If the degrees are taken separately, the time for both degrees would be approximately nine years; the combined degree program will take a minimum of eight years for both degrees.
What degrees are ultimately conferred?
A Doctor of Pharmacy (PharmD) degree is conferred upon completion of the PharmD program requirements and prior to entry into the Pharmaceutical Sciences and Pharmacogenomics PhD program.
A Doctor of Philosophy (PhD) degree in Pharmaceutical Sciences and Pharmacogenomics is conferred upon completion of the requirements for the PhD program.
I am a PharmD, am I eligible for the combined PharmD/PhD program?
If you have already completed your PharmD, you are not eligible for the combined degree program, but you might want to pursue one of our PhD programs.
I am not a citizen or permanent resident of the United States. May I apply to the PharmD/PhD program?
International applicants may apply for admission to the PharmD program and subsequently apply to the PharmD/PhD combined degree program. Since admission to the Pharmaceutical Sciences and Pharmacogenomics PhD program is competitive, admission to the combined program is not guaranteed. Details:
What are some of the postdoctoral opportunities afforded to your most recent PharmD/PhD graduates?
Recent UCSF PharmD/PhD graduates have taken positions in academic institutions as well as with the United States Food and Drug Administration. We anticipate that our PharmD/PhD graduates will be highly competitive for most postdoctoral positions.
What are some of the career opportunities afforded to your most recent UCSF PharmD/PhD graduates?
The combined UCSF PharmD/PhD degree will make you uniquely qualified to translate basic research into clinical applications. For example, your laboratory in a pharmaceutical company might study the genetic variability in drug transporters at the molecular level and then follow up with the relevant clinical studies to determine the impact of this variability on appropriate drug selection and patient care.
In an academic career, you would greatly expand your potential research topics and be able to clearly show students the relevance of the basic sciences to professional practice.

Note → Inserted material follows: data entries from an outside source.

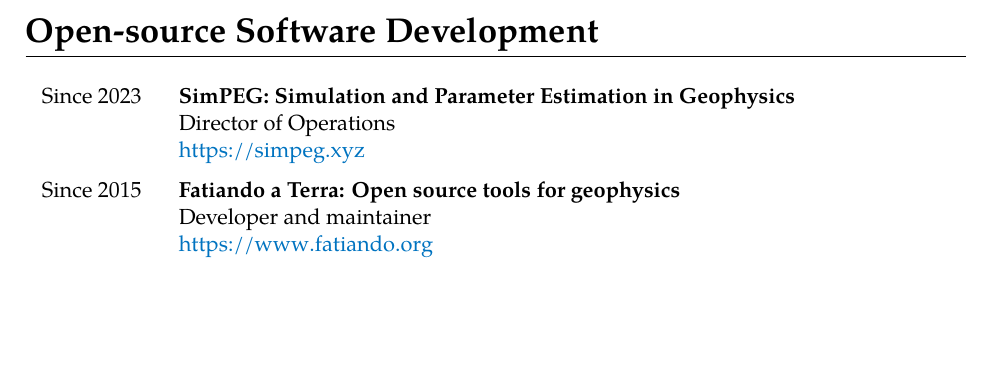
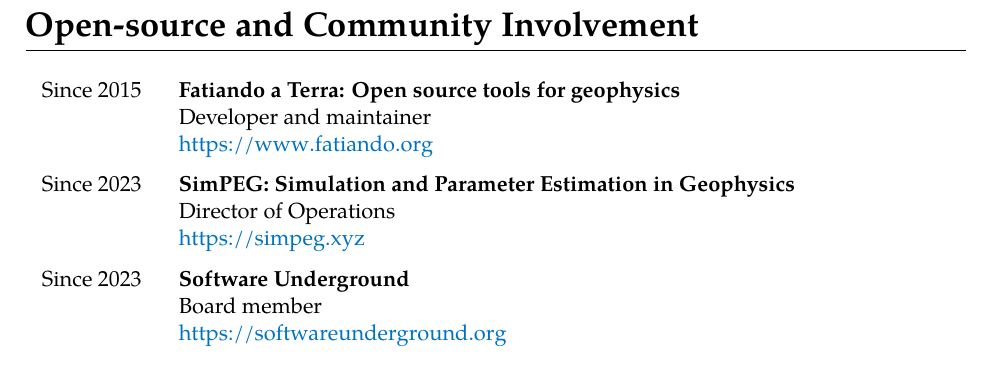
Before and after one commit to santisoler/cv, a LaTeX CV (cv.tex): part of page 6 of 7 before the commit and part of page 2 of 7 after it, cut at the place of the change, the shorter picture padded with empty space. Compiled offline with XeLaTeX.

Commit message:
Add swung board member (#56)
Tweak some spaces

```diff
--- a/cv.tex
+++ b/cv.tex
@@ -161,6 +161,7 @@
     \begin{tabularx}{\textwidth}{p{0.12\textwidth} p{0.82\textwidth}}
         \BODY{}
     \end{tabularx}
+    \vspace{-1.6em}
 }
 \newcommand{\singleline}[2]{{#1} & {#2} \vspace{\entriespad} \\}
 \newcommand{\multiline}[3]{{#1} & {\textbf{#2} \newline {#3}} \vspace{0.6em} \\}
@@ -283,6 +284,23 @@
     }
 \end{cventries}
 
+
+\newpage
+\section{Open-source and Community Involvement}
+
+\begin{cventries}
+    \multiline{Since 2015}
+        {Fatiando a Terra: Open source tools for geophysics}
+        {Developer and maintainer \newline \url{https://www.fatiando.org}}
+    \multiline{Since 2023}
+        {SimPEG: Simulation and Parameter Estimation in Geophysics}
+        {Director of Operations \newline \url{https://simpeg.xyz}}
+    \multiline{Since 2023}
+        {Software Underground}
+        {Board member \newline \url{https://softwareunderground.org}}
+\end{cventries}
+
+
 \section{Awards and Scholarships}
 
 \begin{cventries}
@@ -579,17 +596,6 @@
 \end{cventries}
 
 
-\section{Open-source Software Development}
-
-\begin{cventries}
-    \multiline{Since 2023}
-        {SimPEG: Simulation and Parameter Estimation in Geophysics}
-        {Director of Operations \newline \url{https://simpeg.xyz}}
-    \multiline{Since 2015}
-        {Fatiando a Terra: Open source tools for geophysics}
-        {Developer and maintainer \newline \url{https://www.fatiando.org}}
-\end{cventries}
-
 \section{Reviewer}
 
 \begin{itemize}[label={}, leftmargin=*]
```
Also changed, not shown: cv.tex (1 more changed lines).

Our most recent combined degree program graduates have, in general, gone on to careers in the academic setting and in the industrial setting.